What you need to do => Wherever the string "erreur" appears in the records, return the line that holds it.

Supplied data =>
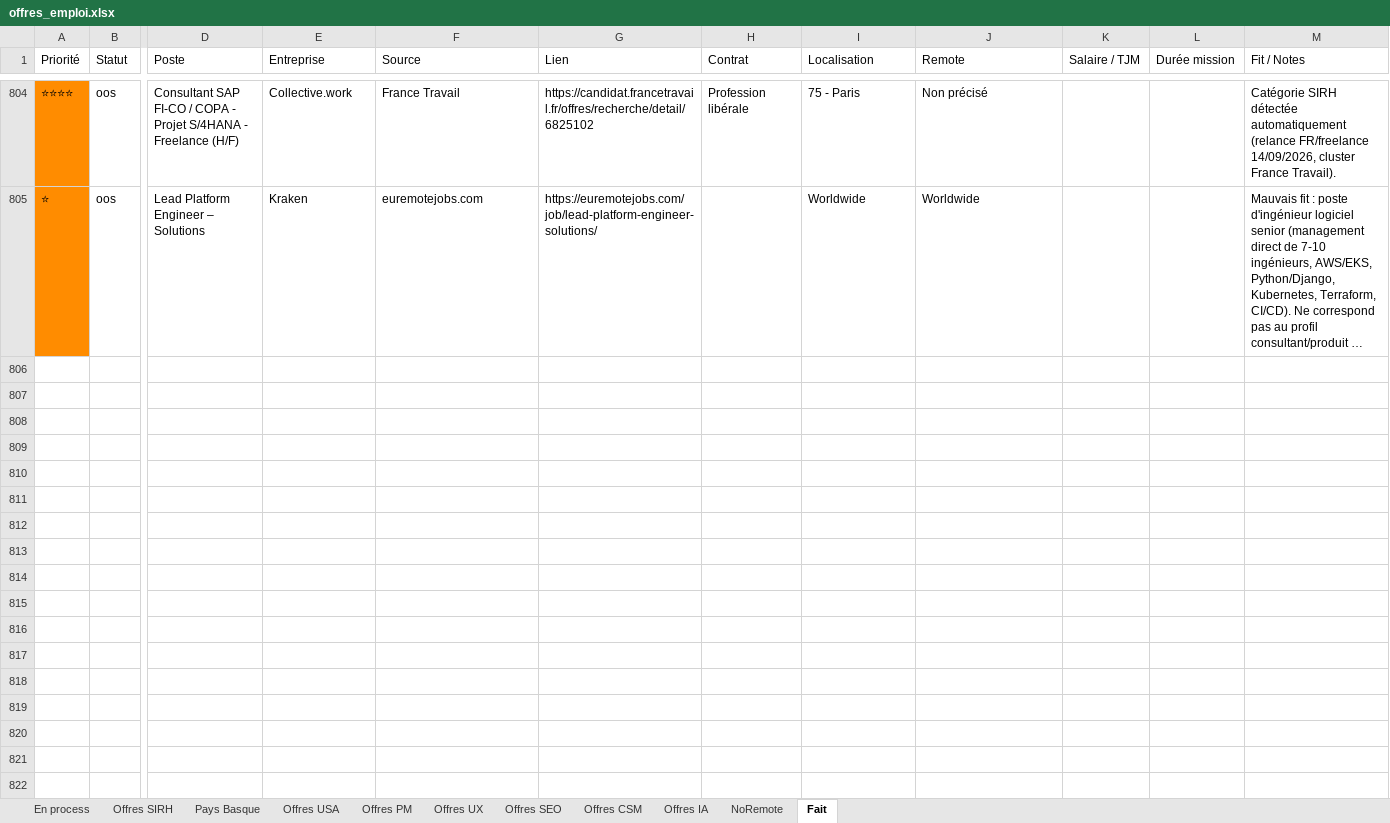
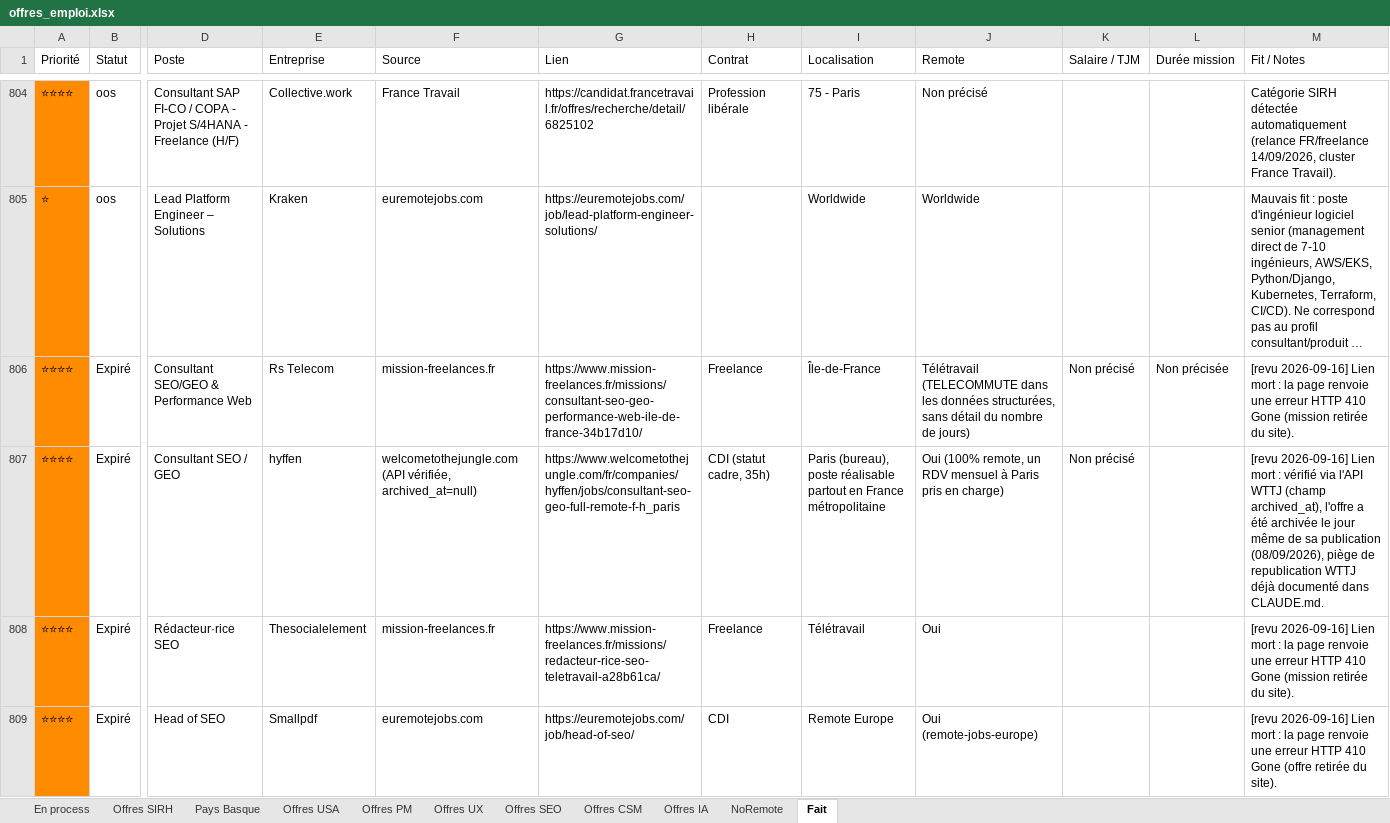
Before and after one commit to MisterZogs/recherche-taf, an Excel workbook: offres_emploi.xlsx, sheet Fait, drawn as a sheet; only a part is shown, gaps mark what is left out; long unchanged cells end in …; values as stored, in another font and other column widths than the file's, no borders; rows hold the shown columns only; the diff names each change by its address in the sheet, - before the commit and + after, or states it on an @@ line.

```diff
--- a/offres_emploi.xlsx (sheet Fait)
+++ b/offres_emploi.xlsx (sheet Fait)
+row 806: ⭐⭐⭐⭐ | Expiré | Consultant SEO/GEO & Performance Web | Rs Telecom | mission-freelances.fr | https://www.mission-freelances.fr/missions/consultant-seo-geo-performance-web-ile-de-france-34b17d10/ | Freelance | Île-de-France | Télétravail (TELECOMMUTE dans les données structurées, sans détail du nombre de jours) | Non précisé | Non précisée | [revu 2026-09-16] Lien mort : la page renvoie une erreur HTTP 410 Gone (mission retirée du site).
+row 807: ⭐⭐⭐⭐ | Expiré | Consultant SEO / GEO | hyffen | welcometothejungle.com (API vérifiée, archived_at=null) | https://www.welcometothejungle.com/fr/companies/hyffen/jobs/consultant-seo-geo-full-remote-f-h_paris | CDI (statut cadre, 35h) | Paris (bureau), poste réalisable partout en France métropolitaine | Oui (100% remote, un RDV mensuel à Paris pris en charge) | Non précisé |  | [revu 2026-09-16] Lien mort : vérifié via l'API WTTJ (champ archived_at), l'offre a été archivée le jour même de sa publication (08/09/2026), piège de republication WTTJ déjà documenté dans CLAUDE.md.
+row 808: ⭐⭐⭐⭐ | Expiré | Rédacteur·rice SEO | Thesocialelement | mission-freelances.fr | https://www.mission-freelances.fr/missions/redacteur-rice-seo-teletravail-a28b61ca/ | Freelance | Télétravail | Oui |  |  | [revu 2026-09-16] Lien mort : la page renvoie une erreur HTTP 410 Gone (mission retirée du site).
+row 809: ⭐⭐⭐⭐ | Expiré | Head of SEO | Smallpdf | euremotejobs.com | https://euremotejobs.com/job/head-of-seo/ | CDI | Remote Europe | Oui (remote-jobs-europe) |  |  | [revu 2026-09-16] Lien mort : la page renvoie une erreur HTTP 410 Gone (offre retirée du site).
```
Also changed, not shown: sheet Offres SEO, sheet Offres UX.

Solved exercise =>
+row 806: ⭐⭐⭐⭐ | Expiré | Consultant SEO/GEO & Performance Web | Rs Telecom | mission-freelances.fr | https://www.mission-freelances.fr/missions/consultant-seo-geo-performance-web-ile-de-france-34b17d10/ | Freelance | Île-de-France | Télétravail (TELECOMMUTE dans les données structurées, sans détail du nombre de jours) | Non précisé | Non précisée | [revu 2026-09-16] Lien mort : la page renvoie une erreur HTTP 410 Gone (mission retirée du site).
+row 808: ⭐⭐⭐⭐ | Expiré | Rédacteur·rice SEO | Thesocialelement | mission-freelances.fr | https://www.mission-freelances.fr/missions/redacteur-rice-seo-teletravail-a28b61ca/ | Freelance | Télétravail | Oui |  |  | [revu 2026-09-16] Lien mort : la page renvoie une erreur HTTP 410 Gone (mission retirée du site).
+row 809: ⭐⭐⭐⭐ | Expiré | Head of SEO | Smallpdf | euremotejobs.com | https://euremotejobs.com/job/head-of-seo/ | CDI | Remote Europe | Oui (remote-jobs-europe) |  |  | [revu 2026-09-16] Lien mort : la page renvoie une erreur HTTP 410 Gone (offre retirée du site).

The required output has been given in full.